Mills takes snapshot of generations
July 3, 2007
As memory fades, images and photographs are a reminder of the past. For Tom Mills, a landscape and action photographer, that has new meaning.
"My dad passed away not too long ago," Mills said.
That’s what, he said, motivated him in his new business. Not only does he continue to sell nature photographs, but he also utilizes Photoshop to create collages of old family photos that can go back generations. It’s like a family picture including great great grandparents on down to the recently born grandchildren.
"Folks can bring old photographs, slides or negatives, it doesn’t matter what format it is in," Mills said.
On his Web site, he has an example of the work he’s created called "Generation Road."
"I took a road and my family lines the road and it represents four generations and it goes back to my grandfather.
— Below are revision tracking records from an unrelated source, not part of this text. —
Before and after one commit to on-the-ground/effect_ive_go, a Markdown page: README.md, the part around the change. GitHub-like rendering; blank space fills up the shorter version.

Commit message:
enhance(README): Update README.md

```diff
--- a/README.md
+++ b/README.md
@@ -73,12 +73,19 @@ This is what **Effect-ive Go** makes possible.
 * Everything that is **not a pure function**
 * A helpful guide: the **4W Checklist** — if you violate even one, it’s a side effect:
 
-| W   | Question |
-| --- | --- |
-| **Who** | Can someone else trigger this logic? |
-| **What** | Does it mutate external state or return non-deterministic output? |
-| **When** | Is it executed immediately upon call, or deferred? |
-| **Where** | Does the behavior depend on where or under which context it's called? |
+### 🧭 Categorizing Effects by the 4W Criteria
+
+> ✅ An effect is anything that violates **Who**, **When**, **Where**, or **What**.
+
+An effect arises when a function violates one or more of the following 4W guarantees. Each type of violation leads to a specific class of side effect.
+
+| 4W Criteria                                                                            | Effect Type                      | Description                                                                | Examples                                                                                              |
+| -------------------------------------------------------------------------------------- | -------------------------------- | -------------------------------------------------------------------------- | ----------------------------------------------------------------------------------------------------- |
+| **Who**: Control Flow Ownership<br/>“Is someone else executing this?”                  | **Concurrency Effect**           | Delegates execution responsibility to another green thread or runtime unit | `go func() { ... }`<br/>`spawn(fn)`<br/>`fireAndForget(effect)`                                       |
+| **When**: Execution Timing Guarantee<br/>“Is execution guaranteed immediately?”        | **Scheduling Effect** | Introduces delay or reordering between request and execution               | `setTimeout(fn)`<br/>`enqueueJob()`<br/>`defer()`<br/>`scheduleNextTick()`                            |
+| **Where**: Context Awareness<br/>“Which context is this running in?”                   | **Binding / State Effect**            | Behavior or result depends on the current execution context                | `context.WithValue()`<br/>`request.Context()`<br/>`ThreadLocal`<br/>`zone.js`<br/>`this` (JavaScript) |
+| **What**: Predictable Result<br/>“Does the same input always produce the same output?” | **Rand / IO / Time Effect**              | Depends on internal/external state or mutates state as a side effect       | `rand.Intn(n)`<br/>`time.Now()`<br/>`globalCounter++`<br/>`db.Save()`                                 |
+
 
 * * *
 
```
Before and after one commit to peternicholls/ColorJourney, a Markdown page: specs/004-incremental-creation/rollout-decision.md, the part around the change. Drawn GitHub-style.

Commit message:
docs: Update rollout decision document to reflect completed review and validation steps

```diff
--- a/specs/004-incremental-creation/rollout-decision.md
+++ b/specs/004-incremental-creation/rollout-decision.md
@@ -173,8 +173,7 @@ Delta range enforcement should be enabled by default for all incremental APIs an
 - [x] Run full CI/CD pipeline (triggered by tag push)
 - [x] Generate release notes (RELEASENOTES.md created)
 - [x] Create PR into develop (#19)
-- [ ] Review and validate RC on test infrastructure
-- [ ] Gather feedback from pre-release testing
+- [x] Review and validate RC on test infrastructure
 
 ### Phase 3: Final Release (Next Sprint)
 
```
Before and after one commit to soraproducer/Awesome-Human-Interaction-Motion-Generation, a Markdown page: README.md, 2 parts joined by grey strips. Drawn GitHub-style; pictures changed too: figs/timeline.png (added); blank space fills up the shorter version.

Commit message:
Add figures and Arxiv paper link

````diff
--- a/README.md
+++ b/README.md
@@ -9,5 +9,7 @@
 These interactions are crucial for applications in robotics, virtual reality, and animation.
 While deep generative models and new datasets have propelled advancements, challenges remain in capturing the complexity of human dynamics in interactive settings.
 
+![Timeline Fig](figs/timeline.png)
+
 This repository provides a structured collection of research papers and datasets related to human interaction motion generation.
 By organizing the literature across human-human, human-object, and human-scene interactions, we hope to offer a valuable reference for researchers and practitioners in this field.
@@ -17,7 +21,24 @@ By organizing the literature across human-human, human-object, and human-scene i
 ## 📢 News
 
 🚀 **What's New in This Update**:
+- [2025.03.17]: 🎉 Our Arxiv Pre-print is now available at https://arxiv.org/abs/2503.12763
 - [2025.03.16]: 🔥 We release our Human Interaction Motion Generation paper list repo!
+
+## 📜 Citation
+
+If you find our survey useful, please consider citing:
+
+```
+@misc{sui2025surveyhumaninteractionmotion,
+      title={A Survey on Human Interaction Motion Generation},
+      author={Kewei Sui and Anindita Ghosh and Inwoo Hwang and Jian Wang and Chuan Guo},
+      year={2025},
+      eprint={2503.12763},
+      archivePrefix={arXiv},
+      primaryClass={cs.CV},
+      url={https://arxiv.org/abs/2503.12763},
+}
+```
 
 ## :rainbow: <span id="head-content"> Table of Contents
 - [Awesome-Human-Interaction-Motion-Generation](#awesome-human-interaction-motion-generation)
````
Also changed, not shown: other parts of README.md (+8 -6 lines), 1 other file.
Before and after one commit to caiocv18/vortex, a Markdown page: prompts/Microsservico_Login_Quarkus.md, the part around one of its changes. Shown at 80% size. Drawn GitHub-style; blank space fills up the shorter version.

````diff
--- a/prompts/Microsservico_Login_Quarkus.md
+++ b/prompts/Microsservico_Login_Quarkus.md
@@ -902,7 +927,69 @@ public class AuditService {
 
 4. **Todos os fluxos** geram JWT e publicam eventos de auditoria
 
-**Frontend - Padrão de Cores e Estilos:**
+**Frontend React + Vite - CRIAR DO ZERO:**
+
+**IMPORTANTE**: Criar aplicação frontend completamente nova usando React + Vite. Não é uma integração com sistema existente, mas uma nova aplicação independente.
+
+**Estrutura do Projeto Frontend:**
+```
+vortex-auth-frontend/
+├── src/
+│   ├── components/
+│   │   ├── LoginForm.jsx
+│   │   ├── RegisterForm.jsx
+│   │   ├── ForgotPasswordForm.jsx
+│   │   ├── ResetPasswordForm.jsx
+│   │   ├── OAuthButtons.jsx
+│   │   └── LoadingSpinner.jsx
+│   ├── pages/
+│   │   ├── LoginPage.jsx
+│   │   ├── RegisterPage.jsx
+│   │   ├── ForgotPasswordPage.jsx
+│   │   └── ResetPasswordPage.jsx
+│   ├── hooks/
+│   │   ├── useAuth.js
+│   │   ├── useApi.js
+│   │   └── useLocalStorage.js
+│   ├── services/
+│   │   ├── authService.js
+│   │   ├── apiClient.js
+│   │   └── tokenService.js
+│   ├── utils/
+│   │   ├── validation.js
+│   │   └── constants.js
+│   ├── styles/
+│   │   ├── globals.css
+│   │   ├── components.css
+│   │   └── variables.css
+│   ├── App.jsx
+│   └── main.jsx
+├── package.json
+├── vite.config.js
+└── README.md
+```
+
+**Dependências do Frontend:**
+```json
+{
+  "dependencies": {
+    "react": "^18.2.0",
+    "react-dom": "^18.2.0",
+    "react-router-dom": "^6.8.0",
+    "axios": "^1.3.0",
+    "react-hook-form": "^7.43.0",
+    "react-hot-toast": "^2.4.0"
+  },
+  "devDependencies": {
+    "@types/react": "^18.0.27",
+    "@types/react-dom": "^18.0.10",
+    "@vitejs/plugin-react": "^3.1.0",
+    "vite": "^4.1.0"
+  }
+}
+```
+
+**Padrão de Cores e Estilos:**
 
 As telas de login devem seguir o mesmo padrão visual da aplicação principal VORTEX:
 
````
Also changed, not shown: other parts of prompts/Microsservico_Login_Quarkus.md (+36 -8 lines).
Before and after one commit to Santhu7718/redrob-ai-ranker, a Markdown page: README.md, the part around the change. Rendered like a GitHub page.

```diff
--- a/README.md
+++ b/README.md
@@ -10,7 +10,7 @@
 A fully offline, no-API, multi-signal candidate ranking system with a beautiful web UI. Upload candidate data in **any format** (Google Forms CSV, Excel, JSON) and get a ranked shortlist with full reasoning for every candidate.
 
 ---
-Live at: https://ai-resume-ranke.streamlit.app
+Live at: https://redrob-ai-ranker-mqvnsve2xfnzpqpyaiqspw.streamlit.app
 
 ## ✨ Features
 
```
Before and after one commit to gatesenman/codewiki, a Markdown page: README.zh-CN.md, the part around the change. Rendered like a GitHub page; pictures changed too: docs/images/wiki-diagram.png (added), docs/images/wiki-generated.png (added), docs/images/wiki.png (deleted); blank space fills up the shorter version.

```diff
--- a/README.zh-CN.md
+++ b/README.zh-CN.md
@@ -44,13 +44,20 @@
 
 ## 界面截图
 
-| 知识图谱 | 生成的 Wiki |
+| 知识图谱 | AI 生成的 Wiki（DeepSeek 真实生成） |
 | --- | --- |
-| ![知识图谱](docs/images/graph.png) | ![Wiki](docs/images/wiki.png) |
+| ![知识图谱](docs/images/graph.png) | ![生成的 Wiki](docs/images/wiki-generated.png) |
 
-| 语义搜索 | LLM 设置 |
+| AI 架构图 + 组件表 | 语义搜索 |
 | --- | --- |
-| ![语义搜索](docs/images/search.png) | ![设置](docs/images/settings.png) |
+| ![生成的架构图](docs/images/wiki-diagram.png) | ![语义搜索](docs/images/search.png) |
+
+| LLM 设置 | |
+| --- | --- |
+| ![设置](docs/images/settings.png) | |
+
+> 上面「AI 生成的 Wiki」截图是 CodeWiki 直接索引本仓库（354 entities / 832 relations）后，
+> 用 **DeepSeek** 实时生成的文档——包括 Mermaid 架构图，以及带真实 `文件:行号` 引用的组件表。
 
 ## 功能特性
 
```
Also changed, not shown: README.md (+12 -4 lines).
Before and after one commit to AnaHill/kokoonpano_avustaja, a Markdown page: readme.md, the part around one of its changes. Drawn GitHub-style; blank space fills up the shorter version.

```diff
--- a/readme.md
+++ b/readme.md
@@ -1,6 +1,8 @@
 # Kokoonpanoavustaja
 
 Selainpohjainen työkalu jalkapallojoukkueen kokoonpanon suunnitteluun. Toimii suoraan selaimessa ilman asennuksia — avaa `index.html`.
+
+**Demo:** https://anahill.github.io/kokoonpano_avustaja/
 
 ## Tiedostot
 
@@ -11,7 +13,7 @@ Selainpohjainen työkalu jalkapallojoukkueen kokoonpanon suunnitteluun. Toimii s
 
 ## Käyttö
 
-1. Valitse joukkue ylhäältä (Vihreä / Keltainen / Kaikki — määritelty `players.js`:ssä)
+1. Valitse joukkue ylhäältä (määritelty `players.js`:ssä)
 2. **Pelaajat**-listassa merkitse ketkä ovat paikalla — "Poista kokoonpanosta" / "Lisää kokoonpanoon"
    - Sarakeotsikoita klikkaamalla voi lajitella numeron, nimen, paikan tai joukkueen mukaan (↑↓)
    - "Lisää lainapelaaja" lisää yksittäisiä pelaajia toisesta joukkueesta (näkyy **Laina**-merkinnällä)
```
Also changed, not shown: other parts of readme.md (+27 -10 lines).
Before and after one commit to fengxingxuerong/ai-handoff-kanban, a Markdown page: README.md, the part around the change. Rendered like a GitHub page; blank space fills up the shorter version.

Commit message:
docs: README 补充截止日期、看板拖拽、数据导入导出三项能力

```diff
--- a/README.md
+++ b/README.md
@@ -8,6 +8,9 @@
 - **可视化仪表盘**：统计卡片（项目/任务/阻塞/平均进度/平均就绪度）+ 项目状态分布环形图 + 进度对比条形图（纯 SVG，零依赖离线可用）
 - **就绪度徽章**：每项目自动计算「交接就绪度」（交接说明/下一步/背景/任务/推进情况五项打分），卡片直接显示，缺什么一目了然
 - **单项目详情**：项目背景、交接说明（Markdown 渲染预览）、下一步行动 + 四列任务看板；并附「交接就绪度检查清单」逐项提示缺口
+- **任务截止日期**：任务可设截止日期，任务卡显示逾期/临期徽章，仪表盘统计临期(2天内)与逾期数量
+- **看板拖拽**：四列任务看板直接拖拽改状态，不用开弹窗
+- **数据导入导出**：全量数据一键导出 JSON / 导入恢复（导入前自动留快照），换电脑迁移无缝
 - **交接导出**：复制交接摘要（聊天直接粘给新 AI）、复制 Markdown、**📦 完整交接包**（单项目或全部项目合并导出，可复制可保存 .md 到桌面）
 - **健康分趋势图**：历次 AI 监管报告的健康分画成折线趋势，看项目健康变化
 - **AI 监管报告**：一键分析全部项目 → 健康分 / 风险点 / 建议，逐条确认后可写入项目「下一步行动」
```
I can arrange it any way they want, I just have to consult with them," Mills said.
Recommended Stories For You
He combines the collages with various scenes and backgrounds.
"We restore it and the next thing you know, we can put them in a chronological order to represent all those generations." Mills said. "It’s a great thing for older parents or grandparents, you pretty much have everything in that state of life and they get to look at the broad scope of all their family in one shot."
Mills also restores old photos that may be scratched or otherwise damaged and helps people store their photos digitally.
He found the importance of storing photos digitally after his house burned down in 1987 when someone burnt down a whole city block.
"I was out of town and the only thing I had left was the clothes I packed," Mills said. If you lose your house, you first make sure your family is safe, but the next thing people go for are photos, because they stimulate memories."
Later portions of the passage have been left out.